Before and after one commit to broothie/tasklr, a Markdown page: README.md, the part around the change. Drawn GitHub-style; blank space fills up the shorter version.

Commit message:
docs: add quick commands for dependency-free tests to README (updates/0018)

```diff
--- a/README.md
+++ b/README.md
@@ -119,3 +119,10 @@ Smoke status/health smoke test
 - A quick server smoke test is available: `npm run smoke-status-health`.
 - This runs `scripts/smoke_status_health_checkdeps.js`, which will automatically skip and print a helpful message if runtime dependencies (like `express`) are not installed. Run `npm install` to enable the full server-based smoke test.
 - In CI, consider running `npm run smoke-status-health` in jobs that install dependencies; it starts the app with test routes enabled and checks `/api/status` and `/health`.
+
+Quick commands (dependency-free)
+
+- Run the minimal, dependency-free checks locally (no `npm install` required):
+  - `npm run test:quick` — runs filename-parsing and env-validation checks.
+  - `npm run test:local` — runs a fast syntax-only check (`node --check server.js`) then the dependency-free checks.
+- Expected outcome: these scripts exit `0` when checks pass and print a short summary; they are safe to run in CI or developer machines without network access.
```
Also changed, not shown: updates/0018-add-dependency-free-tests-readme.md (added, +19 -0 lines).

◇ ◇ ◇ ◇

**Exercise aim**
Repeat the material above in its entirety, exactly.

**Answer to this problem**
Before and after one commit to broothie/tasklr, a Markdown page: README.md, the part around the change. Drawn GitHub-style; blank space fills up the shorter version.

Commit message:
docs: add quick commands for dependency-free tests to README (updates/0018)

```diff
--- a/README.md
+++ b/README.md
@@ -119,3 +119,10 @@ Smoke status/health smoke test
 - A quick server smoke test is available: `npm run smoke-status-health`.
 - This runs `scripts/smoke_status_health_checkdeps.js`, which will automatically skip and print a helpful message if runtime dependencies (like `express`) are not installed. Run `npm install` to enable the full server-based smoke test.
 - In CI, consider running `npm run smoke-status-health` in jobs that install dependencies; it starts the app with test routes enabled and checks `/api/status` and `/health`.
+
+Quick commands (dependency-free)
+
+- Run the minimal, dependency-free checks locally (no `npm install` required):
+  - `npm run test:quick` — runs filename-parsing and env-validation checks.
+  - `npm run test:local` — runs a fast syntax-only check (`node --check server.js`) then the dependency-free checks.
+- Expected outcome: these scripts exit `0` when checks pass and print a short summary; they are safe to run in CI or developer machines without network access.
```
Also changed, not shown: updates/0018-add-dependency-free-tests-readme.md (added, +19 -0 lines).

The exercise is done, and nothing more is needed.